**Instructions to follow:** Scan the entries for "plot". Every line that holds it is to be copied.

##### Material to process #####

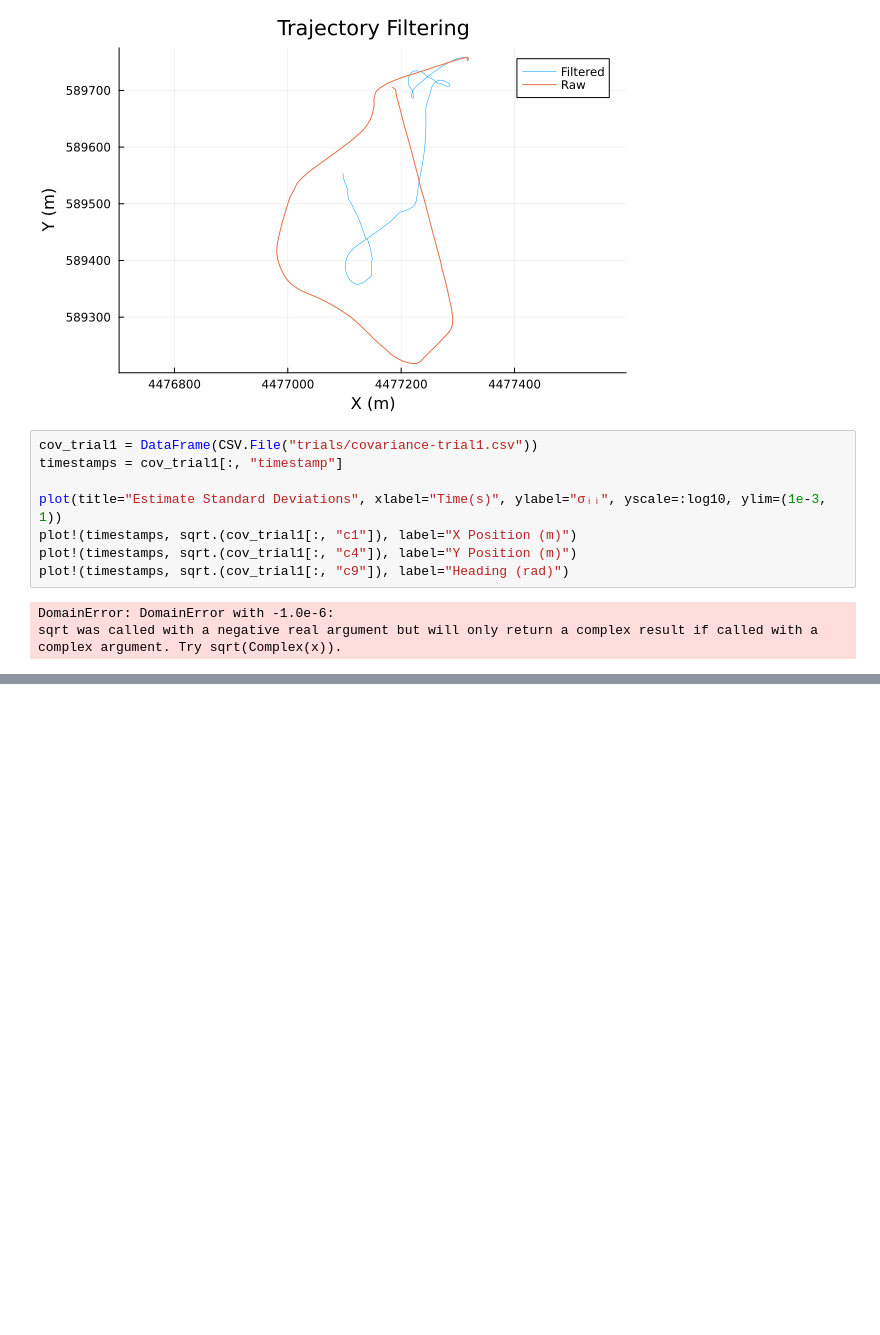
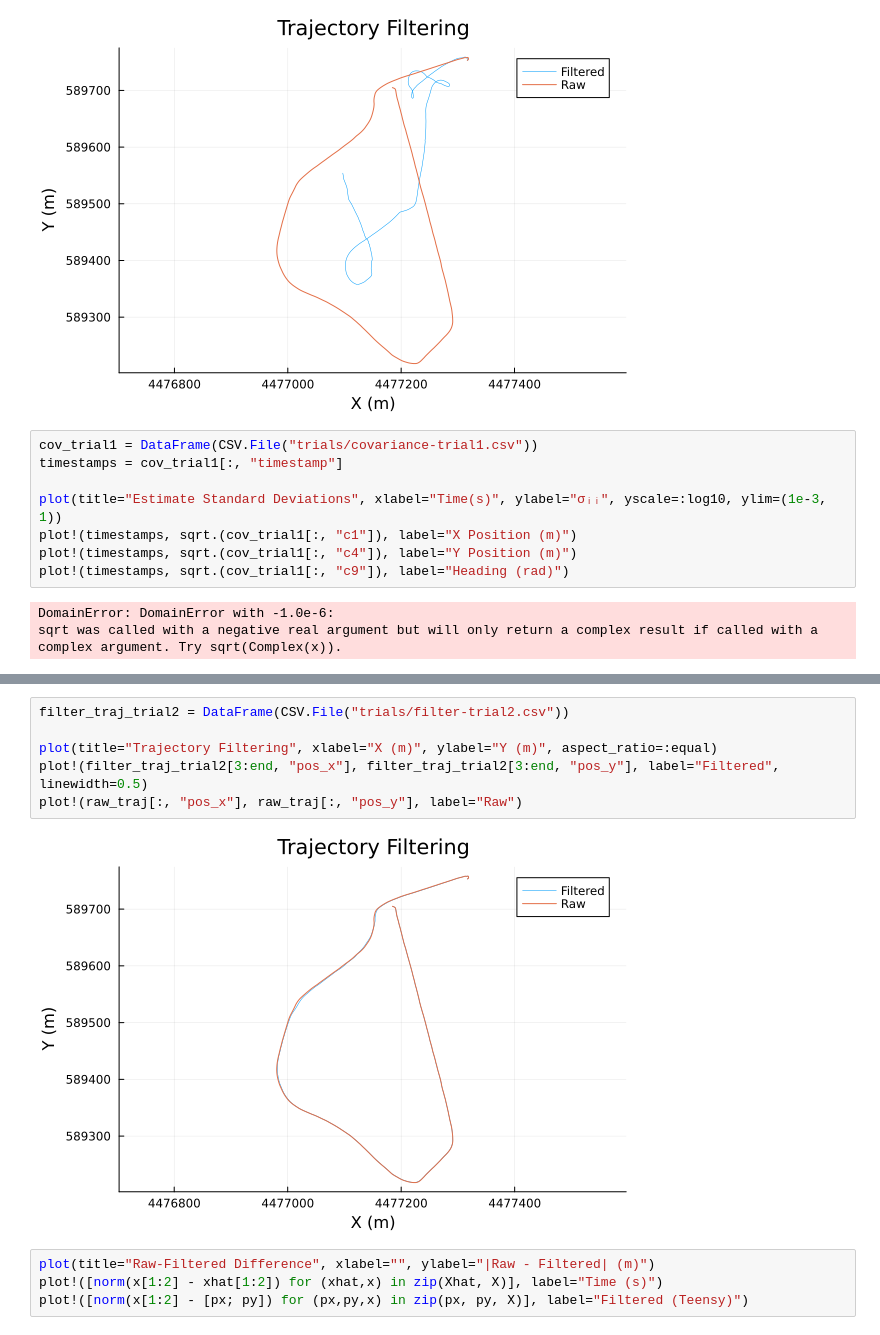
Before and after one commit to thetaspirit/ukf-sandbox, a Jupyter notebook: tuning.ipynb, the cells around one changed output, grey strips where cells are left out. Saved outputs shown, nothing was run; the diff lists cells and outputs as text; blank space fills up the shorter version.

Commit message:
ran trial 2, data looks much better

```diff
--- a/tuning.ipynb
+++ b/tuning.ipynb
@@ -58,0 +73,12 @@ sqrt was called with a negative real argument but will only return a complex res
+# %%
+filter_traj_trial2 = DataFrame(CSV.File("trials/filter-trial2.csv"))
+
+plot(title="Trajectory Filtering", xlabel="X (m)", ylabel="Y (m)", aspect_ratio=:equal)
+plot!(filter_traj_trial2[3:end, "pos_x"], filter_traj_trial2[3:end, "pos_y"], label="Filtered", linewidth=0.5)
+plot!(raw_traj[:, "pos_x"], raw_traj[:, "pos_y"], label="Raw")
+# %% [output]
+[figure, added]
+# %%
+plot(title="Raw-Filtered Difference", xlabel="", ylabel="|Raw - Filtered| (m)")
+plot!([norm(x[1:2] - xhat[1:2]) for (xhat,x) in zip(Xhat, X)], label="Time (s)")
+plot!([norm(x[1:2] - [px; py]) for (px,py,x) in zip(px, py, X)], label="Filtered (Teensy)")
```
Also changed, not shown: parts of 5 cells of this notebook, 2 other files.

#####

**Response box:**
+plot(title="Trajectory Filtering", xlabel="X (m)", ylabel="Y (m)", aspect_ratio=:equal)
+plot!(filter_traj_trial2[3:end, "pos_x"], filter_traj_trial2[3:end, "pos_y"], label="Filtered", linewidth=0.5)
+plot!(raw_traj[:, "pos_x"], raw_traj[:, "pos_y"], label="Raw")
+plot(title="Raw-Filtered Difference", xlabel="", ylabel="|Raw - Filtered| (m)")
+plot!([norm(x[1:2] - xhat[1:2]) for (xhat,x) in zip(Xhat, X)], label="Time (s)")
+plot!([norm(x[1:2] - [px; py]) for (px,py,x) in zip(px, py, X)], label="Filtered (Teensy)")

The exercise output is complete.